Bruce being Bruce Feldman. A pretty good writer… a guy who makes his living at ESPN writing and reporting on College Football. So in other words, a pretty knowledgeable guy. However, Bruce has found himself in hot water for co-authoring a book with former Texas A&M head football coach Mike Leach. So much so, that ESPN is to have given him an indefinite suspension.

Why, you say? Well, it all goes back to Leach’s firing at Texas A&M. Leach was a fairly respected coach for the Aggies, helping the team become successful during his tenure. The bottom fell out when there was allegations from ESPN College Football Reporter Craig James that Leach and his staff was abusive to his son, who was a member of the team. All in all, the school fired Leach, who then filed lawsuits against the school, James, and the Public Relations firm James had allegedly hired to smear Leach’s name. Also named as a defendant? You guessed it… ESPN.

Looking at this from a business standpoint, I would think it foolish to allow one of my employees to work on a book with a person who has a lawsuit pending against my company. Granted, ESPN would have taken some flack if they had put the kibosh on Feldman’s partnership before it even began, but at the same time it would be considered understandable in some circles.

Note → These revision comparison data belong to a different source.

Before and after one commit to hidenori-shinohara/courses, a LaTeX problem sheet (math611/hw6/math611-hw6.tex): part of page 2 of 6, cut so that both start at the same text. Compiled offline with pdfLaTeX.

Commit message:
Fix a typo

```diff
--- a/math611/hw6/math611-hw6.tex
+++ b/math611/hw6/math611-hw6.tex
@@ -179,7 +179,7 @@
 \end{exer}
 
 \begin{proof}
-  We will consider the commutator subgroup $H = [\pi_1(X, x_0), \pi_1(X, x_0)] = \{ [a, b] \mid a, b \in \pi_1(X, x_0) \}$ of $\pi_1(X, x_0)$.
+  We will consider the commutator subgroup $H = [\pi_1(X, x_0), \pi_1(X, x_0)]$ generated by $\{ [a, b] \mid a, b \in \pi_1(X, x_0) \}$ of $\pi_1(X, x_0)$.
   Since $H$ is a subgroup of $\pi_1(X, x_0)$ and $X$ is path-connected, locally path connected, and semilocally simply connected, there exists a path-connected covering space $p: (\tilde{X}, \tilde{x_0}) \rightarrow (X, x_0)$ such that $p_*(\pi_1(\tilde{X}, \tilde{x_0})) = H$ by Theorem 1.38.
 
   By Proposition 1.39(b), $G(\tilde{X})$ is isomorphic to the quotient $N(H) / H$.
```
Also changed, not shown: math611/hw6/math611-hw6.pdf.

But here’s the kicker… Feldman asked for and was given permission by ESPN to do the book. Pretty boilerplate stuff, really. But then some higher-up decided that Feldman had to be punished so they supposedly suspended Feldman indefinitely….for doing something HE WAS GIVEN PERMISSION TO DO.

Needless to say, this has the sports media world all up in arms. Dan Patrick is asking why ESPN hasn’t fired James, there are now Facebook pages and Twitter Feeds, urging the network to “Free Bruce Feldman”… and all the while, ESPN had remained silent.

Finally, the network released this milquetoast statement.
“There was never any suspension or any other form of disciplinary action. We took the time to review his upcoming work assignments in light of the book to which he contributed and will manage any conflicts or other issues as needed. Bruce has resumed his assignments.”

Really? Where were you five hours before when all of this was coming down? AND… if he wasn’t suspended, why was is necessary to say Bruce has resumed his assignments?

I don’t know whether ESPN is suffering from heavy-handedness, incompetence, or both. But it seems to me this network had better take a long, hard look at what they’re doing. A charge of violating journalistic integrity–perceived or actual–is a serious wound to a news-gathering organization’s integrity and reputation.

ESPN has had a LOT of PR foul-ups lately… and it better shape up unless it wants to end up a pariah…. unless it already has become one.